It is now illegal to make a false 911 call based on race in New Jersey, and soon the same could be said for California.
On Monday, New Jersey’s Governor Phil Murphy signed legislature that amended the state’s current law that previously stated falsely filing a police report was a crime.
Now, in New Jersey it is also a crime to call 911 “with purpose to intimidate or harass based on race or other protected class.”
“Using the threat of a 9-1-1 call or police report as an intimidation tactic against people of color is an unacceptable, abhorrent form of discrimination,” Governor Murphy said in a statement.
“This irresponsible misuse of our 9-1-1 system places victims in a potentially dangerous situation, and can erode trust between Black and Brown New Jerseyans and law enforcement. Individuals who choose to weaponize this form of intimidation should held be accountable to the fullest extent of the law.”
Attorney General Gurbir S. Grewal said the state has spent the last two years working to “build and strengthen trust between communities and law enforcement,” and it’s his hope the new law will show residents the state’s commitment to keeping residents safe and striving towards racial justice.
During the past few years, there have been numerous instances where people, mainly white women, have called the police on a person of color not because they were in need of help or doing something wrong, but simply because they were a person of color.
Think back to “Central Park Karen,” or the woman who called to report a children’s lemonade stand, or most recently, a woman who called 911 in Southern California and claimed she was attacked by three Black women who were jogging.
Lawmakers in California recently passed a similar bill that would make it a hate crime to harass someone based on their race, religion, or gender by calling 911.
According to reports, the penalty for falsely calling 911 to intimidate someone could result in jail and fines.
The bill has already passed the state’s Senate and Assembly, it now goes to Governor Gavin Newsom.
“We have seen, time and time again, the immense physical and emotional impact of weaponizing the police against Black and brown individuals. No one should fear having the police called on them simply because they are walking their dog, barbequing with friends or asking a fellow New Yorker to follow the law,” Senator Shirley Turner of New Jersey said.
These incidents are not new, but they are being recorded and shared more often. And the trauma they inflict on the victims only gets worse.

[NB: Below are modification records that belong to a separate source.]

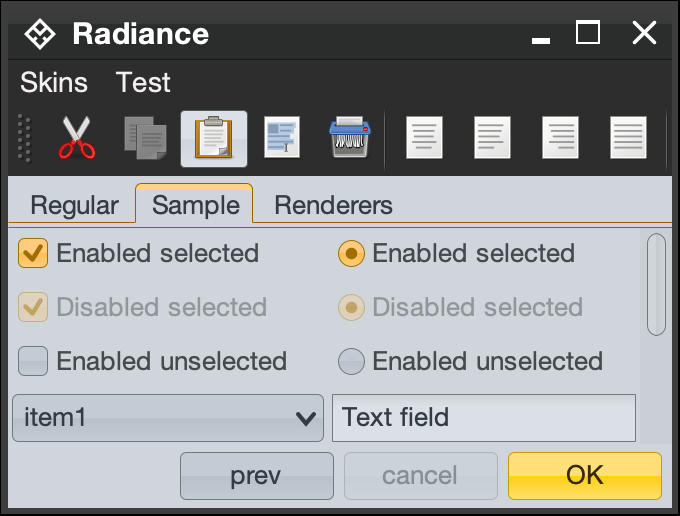
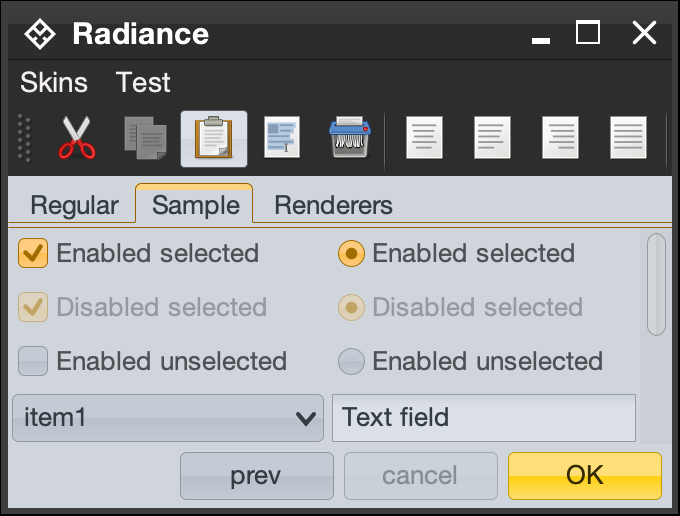
Softer outlines under Office Black 2007 skin
For #400

diff --git a/theming-extras/src/main/java/org/pushingpixels/radiance/theming/extras/api/skinpack/OfficeBlack2007Skin.java b/theming-extras/src/main/java/org/pushingpixels/radiance/theming/extras/api/skinpack/OfficeBlack2007Skin.java
@@ -76,20 +76,20 @@ public class OfficeBlack2007Skin extends RadianceSkin {
                     SchemeContainerColorsResolverOverlay.builder()
                         .onContainer(DynamicScheme::getPrimaryContainerSurfaceLowest)
                         .onContainerVariant(DynamicScheme::getPrimaryContainerSurfaceLow)
-                        .containerOutline((s) -> s.getNeutralContainerOutline() & 0x60FFFFFF)
-                        .containerOutlineVariant((s) -> s.getNeutralContainerOutlineVariant() & 0x60FFFFFF)
+                        .containerOutline((s) -> s.getNeutralContainerOutline() & 0xA0FFFFFF)
+                        .containerOutlineVariant((s) -> s.getNeutralContainerOutlineVariant() & 0xA0FFFFFF)
                         .containerOutlineDisabledAlpha((s) -> 0.75f)
                         .build())
                 .mutedContainerResolverOverlay(
                     SchemeContainerColorsResolverOverlay.builder()
-                        .containerOutline((s) -> s.getMutedContainerOutline() & 0x60FFFFFF)
-                        .containerOutlineVariant((s) -> s.getMutedContainerOutlineVariant() & 0x60FFFFFF)
+                        .containerOutline((s) -> s.getMutedContainerOutline() & 0xA0FFFFFF)
+                        .containerOutlineVariant((s) -> s.getMutedContainerOutlineVariant() & 0xA0FFFFFF)
                         .containerOutlineDisabledAlpha((s) -> 0.75f)
                         .build())
                 .tonalContainerResolverOverlay(
                     SchemeContainerColorsResolverOverlay.builder()
-                        .containerOutline((s) -> s.getTonalContainerOutline() & 0x60FFFFFF)
-                        .containerOutlineVariant((s) -> s.getTonalContainerOutlineVariant() & 0x60FFFFFF)
+                        .containerOutline((s) -> s.getTonalContainerOutline() & 0xA0FFFFFF)
+                        .containerOutlineVariant((s) -> s.getTonalContainerOutlineVariant() & 0xA0FFFFFF)
                         .containerOutlineDisabledAlpha((s) -> 0.75f)
                         .build())
                 .build());
@@ -98,7 +98,16 @@ public class OfficeBlack2007Skin extends RadianceSkin {
             /* palettesSource */ new ColorSchemeUtils.FidelityPaletteSource(
                 Hct.fromInt(0xFFC6CACF), Hct.fromInt(0xFFB8C0C9), Hct.fromInt(0xFFCFD5DA)),
             /* activeStatesContainerType */ RadianceThemingSlices.ActiveContainerType.TONAL,
-            /* isDark */ false);
+            /* isPrimaryDark */ false,
+            /* isTonalDark */ false,
+            /* isMutedDark */ false,
+            /* isNeutralDark */ false,
+            /* isSystemDark */ false,
+            /* primaryContrastLevel */ 0.0f,
+            /* tonalContrastLevel */ 0.0f,
+            /* mutedContrastLevel */ 0.0f,
+            /* neutralContrastLevel */ 0.0f,
+            /* schemeColorResolver */ officeBlackSchemeColorResolver);
         RadianceColorSchemeBundle officeBlackDefaultBundle =
             new RadianceColorSchemeBundle(officeBlackColorScheme);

They need to stop. It is wrong to call 911 with the purpose of harassing or intimidating another person based on their race, religion, or gender.
Share if you want to see more states pass similar laws.